TASK PROMPT:
An exact copy of every record, without the pictures, is what should come back.

(Detected change data)
= Beginning of Section =
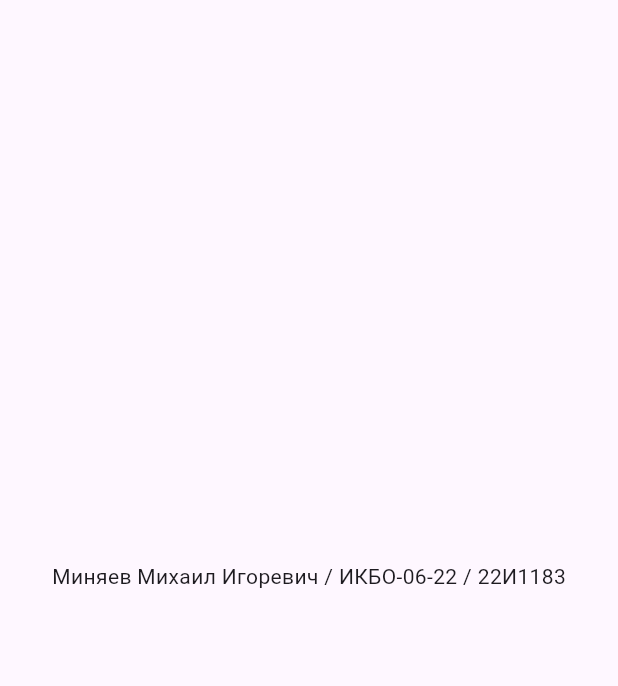
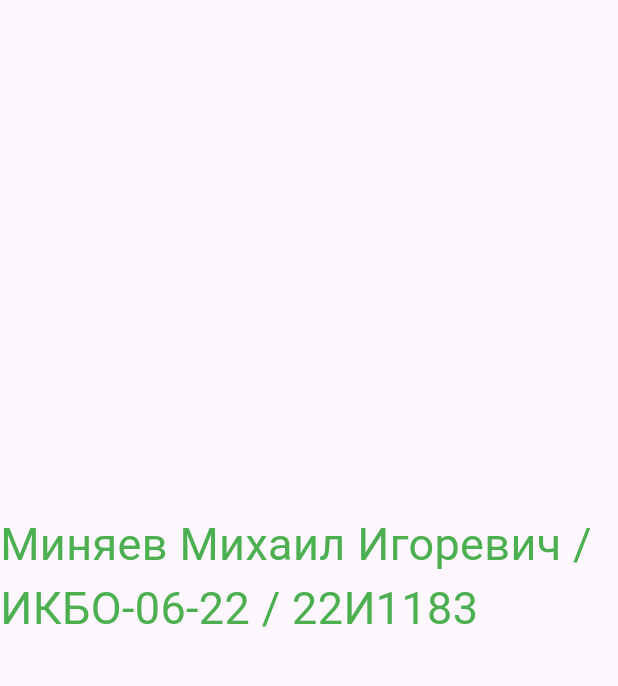
Before and after one commit to Fr4lzeN/flutter_practice1, a Flutter app: the screen it shows after launch, on a phone screen of 412 x 824 dp, the part 84-770 px from its top. Run offline on Flutter 3.47's test engine with Material 3 defaults, Android fonts, the phone set to English and light mode, and no system bars.

Commit message:
Эксперименты с Text

```diff
--- a/lib/src/home_page/src/home_page_screen.dart
+++ b/lib/src/home_page/src/home_page_screen.dart
@@ -13,7 +13,10 @@ class MyHomePage extends StatelessWidget {
         title: Text(title),
       ),
       body: const Center(
-        child: const Text('Миняев Михаил Игоревич / ИКБО-06-22 / 22И1183'),
+        child: const Text(
+          'Миняев Михаил Игоревич / ИКБО-06-22 / 22И1183',
+          style: TextStyle(fontSize: 30, color: Colors.green),
+        ),
       ),
     );
   }
```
= End of Section =
OUTPUT:
Before and after one commit to Fr4lzeN/flutter_practice1, a Flutter app: the screen it shows after launch, on a phone screen of 412 x 824 dp, the part 84-770 px from its top. Run offline on Flutter 3.47's test engine with Material 3 defaults, Android fonts, the phone set to English and light mode, and no system bars.

Commit message:
Эксперименты с Text

```diff
--- a/lib/src/home_page/src/home_page_screen.dart
+++ b/lib/src/home_page/src/home_page_screen.dart
@@ -13,7 +13,10 @@ class MyHomePage extends StatelessWidget {
         title: Text(title),
       ),
       body: const Center(
-        child: const Text('Миняев Михаил Игоревич / ИКБО-06-22 / 22И1183'),
+        child: const Text(
+          'Миняев Михаил Игоревич / ИКБО-06-22 / 22И1183',
+          style: TextStyle(fontSize: 30, color: Colors.green),
+        ),
       ),
     );
   }
```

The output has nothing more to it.